====== INPUT DATA

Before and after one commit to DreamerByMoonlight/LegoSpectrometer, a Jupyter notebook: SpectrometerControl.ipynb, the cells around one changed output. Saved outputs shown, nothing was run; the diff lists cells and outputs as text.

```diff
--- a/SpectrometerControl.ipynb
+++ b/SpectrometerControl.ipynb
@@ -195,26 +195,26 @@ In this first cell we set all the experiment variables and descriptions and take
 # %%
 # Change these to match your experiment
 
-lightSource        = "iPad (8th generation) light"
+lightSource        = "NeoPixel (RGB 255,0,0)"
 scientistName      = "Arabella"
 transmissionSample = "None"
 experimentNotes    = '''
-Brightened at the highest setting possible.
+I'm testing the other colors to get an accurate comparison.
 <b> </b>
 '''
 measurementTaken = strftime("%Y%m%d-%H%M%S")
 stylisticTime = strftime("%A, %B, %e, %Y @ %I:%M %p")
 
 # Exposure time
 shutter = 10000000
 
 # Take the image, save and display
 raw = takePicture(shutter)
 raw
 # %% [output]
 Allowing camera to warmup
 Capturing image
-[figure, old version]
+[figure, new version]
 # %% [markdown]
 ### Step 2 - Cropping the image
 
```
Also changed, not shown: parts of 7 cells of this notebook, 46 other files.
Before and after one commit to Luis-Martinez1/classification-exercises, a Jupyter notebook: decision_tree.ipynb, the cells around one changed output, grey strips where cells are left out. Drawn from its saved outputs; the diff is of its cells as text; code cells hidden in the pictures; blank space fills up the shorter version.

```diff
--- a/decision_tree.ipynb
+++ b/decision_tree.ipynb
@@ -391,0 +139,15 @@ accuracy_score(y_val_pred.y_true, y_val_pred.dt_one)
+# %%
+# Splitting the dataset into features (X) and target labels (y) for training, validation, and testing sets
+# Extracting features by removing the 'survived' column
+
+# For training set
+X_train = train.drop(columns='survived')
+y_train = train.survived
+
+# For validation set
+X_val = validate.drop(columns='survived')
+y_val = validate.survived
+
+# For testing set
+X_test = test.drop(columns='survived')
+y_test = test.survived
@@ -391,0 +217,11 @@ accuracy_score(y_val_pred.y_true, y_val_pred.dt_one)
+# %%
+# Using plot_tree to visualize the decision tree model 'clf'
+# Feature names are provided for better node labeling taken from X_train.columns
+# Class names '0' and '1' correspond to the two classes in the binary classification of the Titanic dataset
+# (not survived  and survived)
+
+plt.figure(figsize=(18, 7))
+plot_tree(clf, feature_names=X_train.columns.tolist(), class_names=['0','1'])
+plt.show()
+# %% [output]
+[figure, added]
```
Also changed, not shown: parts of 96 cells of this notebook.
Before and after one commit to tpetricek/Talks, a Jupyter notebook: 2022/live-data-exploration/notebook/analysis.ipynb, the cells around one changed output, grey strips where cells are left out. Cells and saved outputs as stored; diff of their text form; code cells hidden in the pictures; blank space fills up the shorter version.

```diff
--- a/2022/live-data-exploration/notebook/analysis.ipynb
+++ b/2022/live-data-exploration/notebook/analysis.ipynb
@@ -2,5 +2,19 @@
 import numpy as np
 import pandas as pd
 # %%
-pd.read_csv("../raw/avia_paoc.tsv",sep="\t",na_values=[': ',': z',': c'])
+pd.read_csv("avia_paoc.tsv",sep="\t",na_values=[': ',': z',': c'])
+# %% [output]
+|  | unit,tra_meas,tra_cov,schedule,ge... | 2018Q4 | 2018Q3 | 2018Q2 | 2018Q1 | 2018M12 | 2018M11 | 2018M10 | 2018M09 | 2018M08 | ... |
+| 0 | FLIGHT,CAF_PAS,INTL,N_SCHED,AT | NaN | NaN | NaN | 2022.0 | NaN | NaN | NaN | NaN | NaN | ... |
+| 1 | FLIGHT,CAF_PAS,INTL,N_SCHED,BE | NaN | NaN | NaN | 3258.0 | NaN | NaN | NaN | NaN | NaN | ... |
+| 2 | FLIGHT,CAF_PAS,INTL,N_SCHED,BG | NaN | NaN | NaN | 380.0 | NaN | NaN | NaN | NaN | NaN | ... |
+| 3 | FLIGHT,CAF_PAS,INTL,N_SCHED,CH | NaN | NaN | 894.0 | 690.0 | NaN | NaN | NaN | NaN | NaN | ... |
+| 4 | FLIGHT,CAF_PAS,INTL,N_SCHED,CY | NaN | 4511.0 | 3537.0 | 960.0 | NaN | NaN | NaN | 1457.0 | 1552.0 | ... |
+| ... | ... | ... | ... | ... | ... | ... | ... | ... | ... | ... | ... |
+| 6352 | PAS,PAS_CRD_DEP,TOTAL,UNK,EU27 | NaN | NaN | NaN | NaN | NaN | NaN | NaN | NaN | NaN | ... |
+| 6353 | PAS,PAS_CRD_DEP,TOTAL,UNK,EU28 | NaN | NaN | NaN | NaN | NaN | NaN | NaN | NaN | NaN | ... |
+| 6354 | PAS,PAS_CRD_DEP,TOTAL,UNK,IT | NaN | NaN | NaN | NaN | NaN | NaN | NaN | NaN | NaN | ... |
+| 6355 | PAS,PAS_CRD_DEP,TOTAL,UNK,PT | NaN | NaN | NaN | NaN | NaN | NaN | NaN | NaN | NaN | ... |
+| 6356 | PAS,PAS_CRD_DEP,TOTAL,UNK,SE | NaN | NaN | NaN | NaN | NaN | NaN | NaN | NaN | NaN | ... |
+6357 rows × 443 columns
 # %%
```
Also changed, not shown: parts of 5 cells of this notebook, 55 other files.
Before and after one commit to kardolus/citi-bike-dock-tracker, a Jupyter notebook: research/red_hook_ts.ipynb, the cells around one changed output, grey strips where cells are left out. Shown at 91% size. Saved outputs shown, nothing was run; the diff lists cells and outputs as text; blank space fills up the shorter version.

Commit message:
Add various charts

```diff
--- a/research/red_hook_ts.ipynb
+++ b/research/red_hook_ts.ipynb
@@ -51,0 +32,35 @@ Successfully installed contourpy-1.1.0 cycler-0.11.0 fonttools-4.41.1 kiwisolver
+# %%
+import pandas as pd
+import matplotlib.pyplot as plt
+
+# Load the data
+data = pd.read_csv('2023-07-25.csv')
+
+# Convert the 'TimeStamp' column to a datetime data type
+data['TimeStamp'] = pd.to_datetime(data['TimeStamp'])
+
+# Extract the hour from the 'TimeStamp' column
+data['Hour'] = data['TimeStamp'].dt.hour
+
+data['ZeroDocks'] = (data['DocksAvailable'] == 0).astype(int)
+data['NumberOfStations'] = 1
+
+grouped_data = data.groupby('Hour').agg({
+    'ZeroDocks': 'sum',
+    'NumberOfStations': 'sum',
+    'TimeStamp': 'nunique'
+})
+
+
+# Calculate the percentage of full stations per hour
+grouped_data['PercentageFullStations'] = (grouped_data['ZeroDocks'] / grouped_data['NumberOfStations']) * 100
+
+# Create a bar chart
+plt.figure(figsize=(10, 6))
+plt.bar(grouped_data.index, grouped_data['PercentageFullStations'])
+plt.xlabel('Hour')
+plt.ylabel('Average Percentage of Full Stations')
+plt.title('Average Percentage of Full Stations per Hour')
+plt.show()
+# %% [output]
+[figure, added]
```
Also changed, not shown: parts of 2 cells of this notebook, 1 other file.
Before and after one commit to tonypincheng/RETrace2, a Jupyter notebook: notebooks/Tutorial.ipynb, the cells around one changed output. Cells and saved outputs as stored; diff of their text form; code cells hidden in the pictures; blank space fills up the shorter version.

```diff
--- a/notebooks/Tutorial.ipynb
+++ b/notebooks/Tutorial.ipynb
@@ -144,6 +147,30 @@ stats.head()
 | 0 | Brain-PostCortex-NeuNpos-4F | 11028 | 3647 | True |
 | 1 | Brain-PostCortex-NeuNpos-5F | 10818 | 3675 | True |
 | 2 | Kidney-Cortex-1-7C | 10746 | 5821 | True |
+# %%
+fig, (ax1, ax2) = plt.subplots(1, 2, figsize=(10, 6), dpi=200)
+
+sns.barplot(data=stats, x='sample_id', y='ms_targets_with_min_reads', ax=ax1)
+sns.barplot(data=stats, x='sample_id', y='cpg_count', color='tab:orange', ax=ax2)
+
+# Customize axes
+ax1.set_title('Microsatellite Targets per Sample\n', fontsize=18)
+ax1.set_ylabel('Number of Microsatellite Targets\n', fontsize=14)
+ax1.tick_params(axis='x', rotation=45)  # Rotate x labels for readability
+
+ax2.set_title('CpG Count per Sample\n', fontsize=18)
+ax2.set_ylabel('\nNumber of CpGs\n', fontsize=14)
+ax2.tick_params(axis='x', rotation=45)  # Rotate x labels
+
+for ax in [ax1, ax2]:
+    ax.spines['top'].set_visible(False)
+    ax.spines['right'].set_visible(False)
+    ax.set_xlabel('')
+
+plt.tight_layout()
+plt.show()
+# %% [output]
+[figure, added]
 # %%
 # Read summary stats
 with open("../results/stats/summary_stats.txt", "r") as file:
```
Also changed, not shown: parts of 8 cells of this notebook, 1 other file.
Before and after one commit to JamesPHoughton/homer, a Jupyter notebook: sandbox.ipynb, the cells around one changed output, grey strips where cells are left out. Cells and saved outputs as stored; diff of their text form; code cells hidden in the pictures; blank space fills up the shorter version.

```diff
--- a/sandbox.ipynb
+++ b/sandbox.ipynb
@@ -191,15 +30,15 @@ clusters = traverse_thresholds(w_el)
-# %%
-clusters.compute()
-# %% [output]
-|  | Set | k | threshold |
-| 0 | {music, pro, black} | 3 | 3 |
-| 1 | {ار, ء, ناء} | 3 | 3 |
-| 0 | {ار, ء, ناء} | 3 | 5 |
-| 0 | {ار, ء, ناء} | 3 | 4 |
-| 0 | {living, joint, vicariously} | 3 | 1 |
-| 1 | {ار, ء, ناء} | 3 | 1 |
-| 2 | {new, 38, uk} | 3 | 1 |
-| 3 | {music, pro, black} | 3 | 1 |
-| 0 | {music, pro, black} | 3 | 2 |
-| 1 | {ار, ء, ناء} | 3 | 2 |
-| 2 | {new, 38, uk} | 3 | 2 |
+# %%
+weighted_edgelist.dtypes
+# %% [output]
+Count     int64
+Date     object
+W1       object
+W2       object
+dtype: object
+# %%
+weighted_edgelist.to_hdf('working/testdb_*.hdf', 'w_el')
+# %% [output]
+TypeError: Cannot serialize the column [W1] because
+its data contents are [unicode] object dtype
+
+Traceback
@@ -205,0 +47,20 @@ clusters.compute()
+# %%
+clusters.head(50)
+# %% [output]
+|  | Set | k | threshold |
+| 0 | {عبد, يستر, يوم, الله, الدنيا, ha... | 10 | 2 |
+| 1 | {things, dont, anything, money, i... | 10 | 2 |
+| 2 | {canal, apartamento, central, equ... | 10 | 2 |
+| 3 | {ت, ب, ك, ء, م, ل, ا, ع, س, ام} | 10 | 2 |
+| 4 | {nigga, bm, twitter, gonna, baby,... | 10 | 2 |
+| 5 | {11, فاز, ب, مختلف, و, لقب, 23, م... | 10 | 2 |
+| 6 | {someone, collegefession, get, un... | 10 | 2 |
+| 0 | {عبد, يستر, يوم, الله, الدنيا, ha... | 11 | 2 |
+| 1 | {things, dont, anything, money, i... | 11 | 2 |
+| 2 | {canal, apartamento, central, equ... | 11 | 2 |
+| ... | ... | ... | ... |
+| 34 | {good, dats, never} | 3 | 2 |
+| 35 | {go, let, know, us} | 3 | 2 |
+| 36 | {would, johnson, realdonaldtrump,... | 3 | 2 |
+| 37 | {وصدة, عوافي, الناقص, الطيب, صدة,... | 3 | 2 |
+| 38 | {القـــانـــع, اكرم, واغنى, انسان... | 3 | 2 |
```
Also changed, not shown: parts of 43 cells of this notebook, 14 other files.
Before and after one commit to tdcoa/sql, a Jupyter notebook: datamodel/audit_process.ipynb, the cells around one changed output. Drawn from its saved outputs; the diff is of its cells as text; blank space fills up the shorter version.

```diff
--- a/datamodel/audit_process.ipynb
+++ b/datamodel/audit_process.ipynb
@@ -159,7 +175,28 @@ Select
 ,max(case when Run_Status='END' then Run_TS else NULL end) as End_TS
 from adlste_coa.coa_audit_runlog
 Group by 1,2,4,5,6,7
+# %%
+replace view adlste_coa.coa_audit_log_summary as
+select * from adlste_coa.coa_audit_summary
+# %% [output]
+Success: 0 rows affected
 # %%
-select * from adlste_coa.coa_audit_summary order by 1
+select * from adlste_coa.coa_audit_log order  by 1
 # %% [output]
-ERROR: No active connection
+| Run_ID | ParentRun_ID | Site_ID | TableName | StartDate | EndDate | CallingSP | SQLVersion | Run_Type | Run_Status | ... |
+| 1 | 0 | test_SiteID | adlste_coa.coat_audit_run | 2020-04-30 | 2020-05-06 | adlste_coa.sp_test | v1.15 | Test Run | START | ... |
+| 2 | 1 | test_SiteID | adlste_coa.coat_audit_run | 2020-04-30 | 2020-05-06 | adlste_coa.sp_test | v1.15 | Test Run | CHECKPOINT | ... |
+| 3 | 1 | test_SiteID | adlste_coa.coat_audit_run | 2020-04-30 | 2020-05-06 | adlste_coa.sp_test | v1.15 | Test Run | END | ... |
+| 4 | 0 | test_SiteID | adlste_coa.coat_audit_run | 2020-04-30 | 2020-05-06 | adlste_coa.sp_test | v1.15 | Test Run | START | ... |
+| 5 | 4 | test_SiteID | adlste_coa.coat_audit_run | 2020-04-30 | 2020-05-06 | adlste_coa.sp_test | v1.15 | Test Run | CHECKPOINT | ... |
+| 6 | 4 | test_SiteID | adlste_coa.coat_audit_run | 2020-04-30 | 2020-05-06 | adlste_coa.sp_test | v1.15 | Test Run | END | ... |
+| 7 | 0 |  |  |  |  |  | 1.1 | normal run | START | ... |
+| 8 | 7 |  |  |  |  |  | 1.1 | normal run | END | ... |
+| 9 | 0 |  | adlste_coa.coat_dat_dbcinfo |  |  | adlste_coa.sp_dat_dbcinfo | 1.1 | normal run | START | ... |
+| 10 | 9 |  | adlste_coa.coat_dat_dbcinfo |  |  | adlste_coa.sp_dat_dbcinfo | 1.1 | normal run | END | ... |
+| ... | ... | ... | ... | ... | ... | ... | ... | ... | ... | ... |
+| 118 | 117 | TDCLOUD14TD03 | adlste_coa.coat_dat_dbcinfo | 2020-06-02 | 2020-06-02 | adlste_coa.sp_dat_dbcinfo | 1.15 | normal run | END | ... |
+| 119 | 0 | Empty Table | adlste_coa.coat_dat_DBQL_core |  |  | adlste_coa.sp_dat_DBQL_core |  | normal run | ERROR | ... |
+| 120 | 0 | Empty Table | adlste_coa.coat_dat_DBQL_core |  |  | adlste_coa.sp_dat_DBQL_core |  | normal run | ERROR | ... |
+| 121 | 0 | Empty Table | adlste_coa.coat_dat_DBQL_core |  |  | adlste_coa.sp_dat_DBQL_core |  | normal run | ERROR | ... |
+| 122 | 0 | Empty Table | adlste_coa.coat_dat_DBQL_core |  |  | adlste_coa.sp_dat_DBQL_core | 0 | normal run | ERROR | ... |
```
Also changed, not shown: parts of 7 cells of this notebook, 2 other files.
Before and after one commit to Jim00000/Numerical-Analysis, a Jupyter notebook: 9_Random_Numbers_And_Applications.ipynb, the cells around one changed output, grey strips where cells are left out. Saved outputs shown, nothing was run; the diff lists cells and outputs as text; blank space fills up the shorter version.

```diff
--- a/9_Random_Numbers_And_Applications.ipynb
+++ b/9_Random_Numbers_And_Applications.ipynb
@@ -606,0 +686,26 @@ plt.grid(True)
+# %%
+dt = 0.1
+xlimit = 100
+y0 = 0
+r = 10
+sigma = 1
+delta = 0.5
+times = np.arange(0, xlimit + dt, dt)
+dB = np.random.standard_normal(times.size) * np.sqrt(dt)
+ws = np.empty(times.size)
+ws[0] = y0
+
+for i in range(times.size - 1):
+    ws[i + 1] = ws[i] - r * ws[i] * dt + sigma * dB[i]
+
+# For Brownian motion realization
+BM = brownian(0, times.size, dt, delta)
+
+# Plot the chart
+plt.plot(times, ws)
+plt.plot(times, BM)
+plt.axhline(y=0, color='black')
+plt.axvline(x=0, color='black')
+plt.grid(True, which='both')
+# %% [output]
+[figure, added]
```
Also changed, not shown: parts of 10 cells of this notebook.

============

*TASK DIRECTIONS*.
Where a line of the records above holds the word "files", copy that line.

*WRITTEN ANSWER*.
Also changed, not shown: parts of 7 cells of this notebook, 46 other files.
Also changed, not shown: parts of 5 cells of this notebook, 55 other files.
Also changed, not shown: parts of 43 cells of this notebook, 14 other files.
Also changed, not shown: parts of 7 cells of this notebook, 2 other files.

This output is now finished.